A custard pie is not Chess Pie. Neither is a buttermilk pie. Though if you examine most Chess Pie recipes you’ll see cream and egg in roughly the standard ratio of custard – one or two eggs per cup of fatty liquid. My Rhubarb Chess Pie follows that ratio exactly. Does that make it a custard pie? Well, that depends on where you live. A lot of Northerners would call most any pie with that sort of ratio a custard pie. Add apple and they might call it Marlborough Pie. In the south (with or without apple), they’d probably call this pie Chess Pie.
In my opinion, these Southerners would only be partially correct.
There are plenty of other names for these very basic pies.
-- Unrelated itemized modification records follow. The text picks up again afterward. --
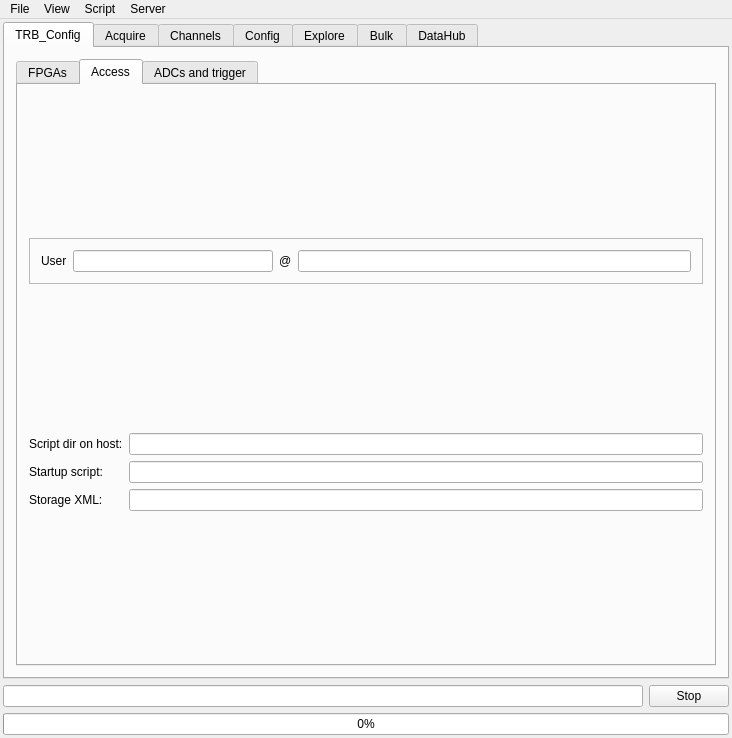
This is GUI/mainwindow.ui in andrmor/TRB3reader as Qt 5 draws it before an edit. The edited form follows.
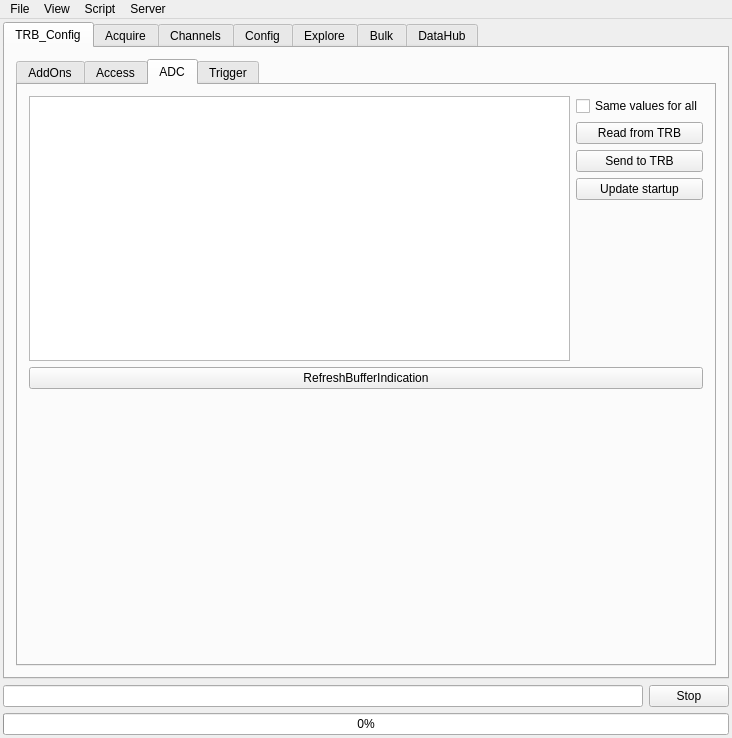
This is the edited form.

Commit message: can send config - test only

Patch:
```diff
--- a/GUI/mainwindow.ui
+++ b/GUI/mainwindow.ui
@@ -40,11 +40,11 @@
         <item>
          <widget class="QTabWidget" name="tabWidget">
           <property name="currentIndex">
-           <number>1</number>
+           <number>2</number>
           </property>
           <widget class="QWidget" name="tab_11">
            <attribute name="title">
-            <string>FPGAs</string>
+            <string>AddOns</string>
            </attribute>
            <layout class="QVBoxLayout" name="verticalLayout_36">
             <item>
@@ -314,9 +314,88 @@
             </item>
            </layout>
           </widget>
+          <widget class="QWidget" name="tab_6">
+           <attribute name="title">
+            <string>ADC</string>
+           </attribute>
+           <layout class="QVBoxLayout" name="verticalLayout_38">
+            <item>
+             <layout class="QHBoxLayout" name="horizontalLayout_58">
+              <item>
+               <widget class="QListWidget" name="lwBufferControl"/>
+              </item>
+              <item>
+               <layout class="QVBoxLayout" name="verticalLayout_37">
+                <item>
+                 <widget class="QCheckBox" name="cbBufferSameValues">
+                  <property name="text">
+                   <string>Same values for all</string>
+                  </property>
+                 </widget>
+                </item>
+                <item>
+                 <widget class="QPushButton" name="cbBufferReadFromTRB">
+                  <property name="text">
+                   <string>Read from TRB</string>
+                  </property>
+                 </widget>
+                </item>
+                <item>
+                 <widget class="QPushButton" name="pbBufferSendToTRB">
+                  <property name="text">
+                   <string>Send to TRB</string>
+                  </property>
+                 </widget>
+                </item>
+                <item>
+                 <widget class="QPushButton" name="pbBufferUpdateScript">
+                  <property name="text">
+                   <string>Update startup</string>
+                  </property>
+                 </widget>
+                </item>
+                <item>
+                 <spacer name="verticalSpacer_31">
+                  <property name="orientation">
+                   <enum>Qt::Vertical</enum>
+                  </property>
+                  <property name="sizeHint" stdset="0">
+                   <size>
+                    <width>20</width>
+                    <height>40</height>
+                   </size>
+                  </property>
+                 </spacer>
+                </item>
+               </layout>
+              </item>
+             </layout>
+            </item>
+            <item>
+             <widget class="QPushButton" name="pbRefreshBufferIndication">
+              <property name="text">
+               <string>RefreshBufferIndication</string>
+              </property>
+             </widget>
+            </item>
+            <item>
+             <spacer name="verticalSpacer_32">
+              <property name="orientation">
+               <enum>Qt::Vertical</enum>
+              </property>
+              <property name="sizeHint" stdset="0">
+               <size>
+                <width>20</width>
+                <height>247</height>
+               </size>
+              </property>
+             </spacer>
+            </item>
+           </layout>
+          </widget>
           <widget class="QWidget" name="tab_10">
            <attribute name="title">
-            <string>ADCs and trigger</string>
+            <string>Trigger</string>
            </attribute>
            <layout class="QVBoxLayout" name="verticalLayout_21">
             <item>
```
The commit also changes 12 other files.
In the mid-west, some call this pie Desperation Pie because you can make it even when you desperately need to restock the pantry. Here in the west, there’s a similar pie called Crack Pie, but that’s a terrible name. I like the Southern version (and name) best.
Rhubarb Chess Pie
There’s more to Chess Pie than a custardy ratio of egg to cream. Remarkable in its simplicity and timeless in its appeal a Southern Chess Pie is not unlike a Northern custard pie because at its heart it contains four basic ingredients that most cooks always have on hand: flour, butter, sugar, and eggs. Of course, you can get fancy and add fruit (i.e. Rhubarb Chess Pie), cream, cocoa powder, or a sprinkling of nutmeg or cinnamon. However, it isn’t these optional additions that separate Chess Pie from a standard custard pie. The difference comes when Southern cooks add a tablespoon or two of gritty cornmeal and a nearly undetectable sour tang (which usually comes by stirring in some vinegar).
There’s one more step that truly separates Southern Chess Pie from its cousins. It’s also (who really knows?) may be (could be) the reason behind the name. Chess Pie is chilled in the ice ches’ after baking. Which doesn’t mean it’s eaten cold. No self-respecting Southerner I’ve heard of would ever eat it cold, but once it’s been baked, you allow it to cool on a rack and then refrigerate it for a few hours. At serving time the pie sits at room temperature 15 or 20 minutes before slicing. It’s a texture thing. Try it and see. GREG
Rhubarb Chess Pie